This position is consistent with the December 19, 2017 resolution of the AMC Executive Council of Chiefs. It includes opposing the Province of Manitoba’s Child Welfare System Reform and its promotion of permanent guardianship of First Nations children and of Social Impact Bonds. The AMC resolution also demands that the Province of Manitoba cease any further unilateral actions that purport to reform the Manitoba Child and Family Services system. Once again, the AMC leadership was unified in its call for a complete overhaul of the current system that was built on colonial policies and practices that have failed our children and families for decades.
Grand Chief Arlen Dumas stated “the Chiefs-in-Assembly has been clear: First Nations must assert their inherent jurisdiction over our children and families caught in the current CFS system. First Nations must completely reform the system, and have the Province of Manitoba be accountable to First Nations in the area of child and family services. The leadership has directed me to take all necessary steps to prevent the unilateral reform of Manitoba’s child welfare system by the province.”
Last December, a Memorandum of Understanding was presented to the AMC Chiefs-in-Assembly, signed between the AMC and Government of Canada and endorsed by the AMC Executive Council of Chiefs. It begins discussions between the AMC and Canada on Manitoba First Nations’ inherent jurisdiction over the well-being of First Nations families and children and reform of the federal First Nations Child and Family Services Program. As part of this MOU, the Province of Manitoba will be invited to participate in discussions regarding issues and at times and on terms as agreed by the AMC and the Government of Canada.
Grand Chief Dumas concluded: “The legislation reform is an on-going contentious issue, but it doesn’t have to be. We know what our children and families need, so let us get the work done and bring our children home. I look forward to Premier Pallister ensuring his Minister works with the AMC to get this done.”
About the Assembly of Manitoba Chiefs

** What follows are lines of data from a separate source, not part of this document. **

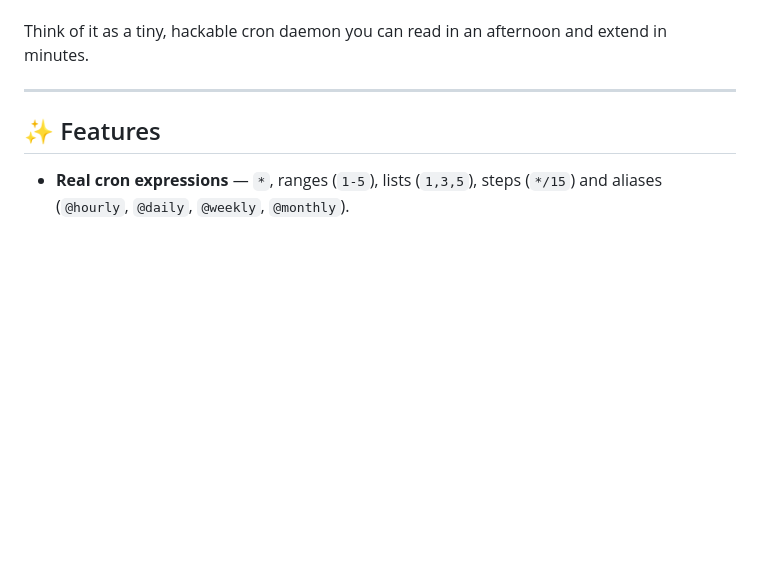
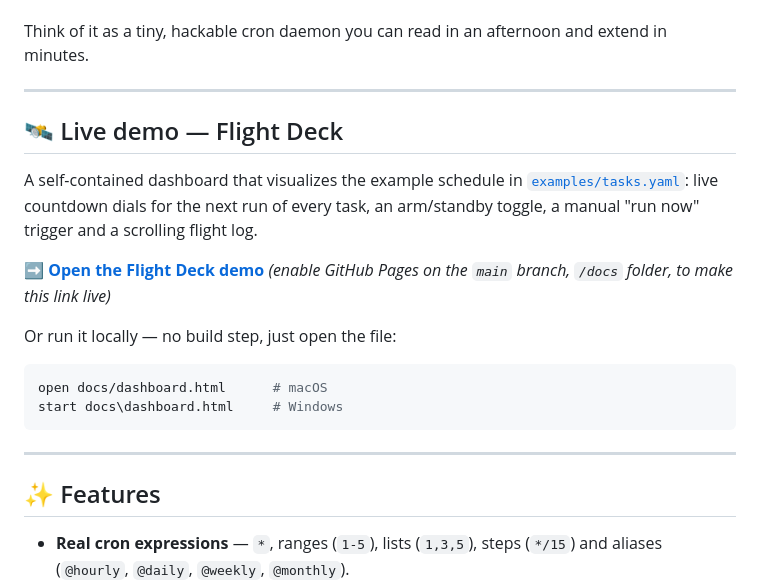
Before and after one commit to txltedxgod/taskpilot, a Markdown page: README.md, the part around the change. GitHub-like rendering; blank space fills up the shorter version.

Commit message:
Add Flight Deck demo section to readme

````diff
--- a/README.md
+++ b/README.md
@@ -12,6 +12,25 @@ structured logging — with **zero heavy dependencies** (just `PyYAML`).
 
 Think of it as a tiny, hackable cron daemon you can read in an afternoon and
 extend in minutes.
+
+---
+
+## 🛰️ Live demo — Flight Deck
+
+A self-contained dashboard that visualizes the example schedule in
+[`examples/tasks.yaml`](examples/tasks.yaml): live countdown dials for the
+next run of every task, an arm/standby toggle, a manual "run now" trigger and
+a scrolling flight log.
+
+➡️ **[Open the Flight Deck demo](https://txltedxgod.github.io/taskpilot/dashboard.html)**
+*(enable GitHub Pages on the `main` branch, `/docs` folder, to make this link live)*
+
+Or run it locally — no build step, just open the file:
+
+```bash
+open docs/dashboard.html      # macOS
+start docs\dashboard.html     # Windows
+```
 
 ---
 
````
Also changed, not shown: README.ru.md (added, +181 -0 lines).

The AMC was formed in 1988 by the Chiefs in Manitoba to advocate on issues that commonly affect First Nations in Manitoba. AMC represents 62 of the 63 First Nations in Manitoba with a total of more than 151,000 First Nation citizens in the province, accounting for approximately 12 per cent of the provincial population. AMC represents a diversity of Anishinaabe (Ojibway), Nehetho (Cree), Oji-Cree, Dene and Dakota people and traditions.